Alumna Profile: Kate Sugarman, MD ’88

A Career Guided by Social Justice

Sugarman

Although many of her patients have experienced unthinkable acts of cruelty and abuse, Kate Sugarman, MD ’88, refuses to use the word “victims” to describe them. To her and her colleagues, they are always “survivors.”

Sugarman, a family practitioner and HIV physician in Washington, D.C., treats refugees who have fled from nations ravaged by government-sanctioned human rights violations. Through her work as a clinician at a public health clinic called Unity Health Care, Sugarman began crossing paths with torture survivors whose stories inspired her to develop ties with various refugee agencies in the area, voluntarily providing forensic medical evaluations of people’s scars as they applied for asylum.

Two years ago, her involvement expanded when she joined the Board of Directors of the Torture Abolition and Survivors Support Coalition (TASSC) International—the only group in the United States founded and run by survivors of torture. The organization had a small staff when she signed on, but after Washington lost its only formal torture treatment program in 2015, Sugarman and her fellow board members sprang into action.

“More than 100 people were going to lose their lifesaving therapy. We had no money, but we started fundraising to bring on these fantastic psychologists and social workers,” says Sugarman, whose TASSC team ultimately secured a federal grant to support its rapid growth. The coalition empowers its members by assisting with asylum applications, providing mental and physical healthcare resources, offering temporary housing and spearheading advocacy efforts on Capitol Hill.

“We use what we call a strength-based model,” explains Sugarman, who has been interested in social justice for as long as she can remember. After graduating from Jefferson, she completed Montefiore Hospital’s Residency Program in Social Medicine in the Bronx, N.Y., and worked with a drug abuse treatment program for pregnant women. She then moved to Israel, where she co-founded a program that served disabled children and later treated patients at an AIDS clinic before returning to the U.S. and settling in Washington. “Traditional medicine treats people by focusing on their disease, whether it’s heart failure or a psychosis. But at TASSC, we focus on people’s strengths—they’ve fled their country, they’ve made it to America, they’ve overcome countless obstacles. Now it’s time to build on all of that strength to help in their recovery.”

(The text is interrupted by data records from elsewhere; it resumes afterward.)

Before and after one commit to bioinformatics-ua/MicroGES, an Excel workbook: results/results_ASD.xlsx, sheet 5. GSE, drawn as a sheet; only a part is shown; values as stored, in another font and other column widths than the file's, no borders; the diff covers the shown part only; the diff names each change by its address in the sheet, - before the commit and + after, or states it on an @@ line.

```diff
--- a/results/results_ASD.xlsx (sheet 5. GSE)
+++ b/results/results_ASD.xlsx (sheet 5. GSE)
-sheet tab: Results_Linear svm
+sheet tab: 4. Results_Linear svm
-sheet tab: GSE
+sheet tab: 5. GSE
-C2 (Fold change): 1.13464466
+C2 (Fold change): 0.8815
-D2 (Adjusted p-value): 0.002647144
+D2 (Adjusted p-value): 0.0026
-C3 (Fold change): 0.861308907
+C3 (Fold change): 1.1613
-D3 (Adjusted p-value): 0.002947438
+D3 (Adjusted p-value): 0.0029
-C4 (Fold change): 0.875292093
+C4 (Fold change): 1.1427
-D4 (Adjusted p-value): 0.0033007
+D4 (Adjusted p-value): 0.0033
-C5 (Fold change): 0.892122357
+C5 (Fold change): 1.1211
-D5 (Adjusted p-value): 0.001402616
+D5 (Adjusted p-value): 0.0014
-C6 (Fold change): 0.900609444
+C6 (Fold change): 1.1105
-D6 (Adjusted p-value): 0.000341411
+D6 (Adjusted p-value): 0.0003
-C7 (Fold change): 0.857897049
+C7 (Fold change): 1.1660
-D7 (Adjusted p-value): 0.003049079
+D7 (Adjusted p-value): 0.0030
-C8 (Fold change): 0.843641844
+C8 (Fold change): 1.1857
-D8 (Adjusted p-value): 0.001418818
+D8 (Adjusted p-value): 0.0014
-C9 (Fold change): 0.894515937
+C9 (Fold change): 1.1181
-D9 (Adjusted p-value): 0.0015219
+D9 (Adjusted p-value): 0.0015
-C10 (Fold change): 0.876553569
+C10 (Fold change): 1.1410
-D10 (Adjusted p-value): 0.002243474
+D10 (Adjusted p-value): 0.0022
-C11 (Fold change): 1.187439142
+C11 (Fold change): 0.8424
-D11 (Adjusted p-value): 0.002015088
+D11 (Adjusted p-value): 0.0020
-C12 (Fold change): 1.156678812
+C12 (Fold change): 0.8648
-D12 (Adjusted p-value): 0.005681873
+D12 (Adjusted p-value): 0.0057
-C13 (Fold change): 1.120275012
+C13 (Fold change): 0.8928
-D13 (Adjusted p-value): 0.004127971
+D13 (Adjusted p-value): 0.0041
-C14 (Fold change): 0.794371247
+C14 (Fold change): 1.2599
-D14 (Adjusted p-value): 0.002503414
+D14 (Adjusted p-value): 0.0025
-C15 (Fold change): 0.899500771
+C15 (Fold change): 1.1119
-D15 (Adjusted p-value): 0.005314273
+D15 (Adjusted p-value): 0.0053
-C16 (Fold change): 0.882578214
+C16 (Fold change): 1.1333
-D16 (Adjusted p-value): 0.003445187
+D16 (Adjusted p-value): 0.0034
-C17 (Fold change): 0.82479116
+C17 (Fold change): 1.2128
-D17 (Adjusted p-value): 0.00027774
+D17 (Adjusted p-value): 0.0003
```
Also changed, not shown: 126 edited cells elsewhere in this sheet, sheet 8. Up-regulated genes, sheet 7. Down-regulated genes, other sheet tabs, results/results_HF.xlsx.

One of Sugarman’s favorite activities is taking torture survivors to medical schools, where they talk to students and residents about treating patients who have endured similar trauma. Telling their stories helps them heal, she says. Another favorite: accompanying them to marathons and other races. The majority of the survivors she sees have come from Ethiopia, and many were elite runners back home. After they become acclimated to life in the States, Sugarman encourages them to return to the sport they once loved. An amateur (“and very slow!”) runner who joined her first running club at age 45, she helps survivors train and has recruited a pro bono team of professionals—including a massage therapist and a physical therapist—for support.

The runners have significant physical issues to work through, but Sugarman says financial pressures present an even bigger barrier. “These are people who are working two or three jobs with all kinds of crazy shifts that don’t allow them time for training. They’re working nonstop to survive and to be able to send for their families.” Still, Sugarman urges them to participate when they can and travels with them to races in the D.C. area and beyond—sometimes as a cheerleader, and sometimes as a runner herself. Getting back to running revitalizes people who have lived through a nightmare, she says.

“Survivors see me shortly after arriving in America, and then I get to watch their entire journey. It’s so exciting to see people heal and put their lives together—their resilience is wonderful and amazing. Working with this population is a true privilege. I definitely receive more than I give.”

-Karen L. Brooks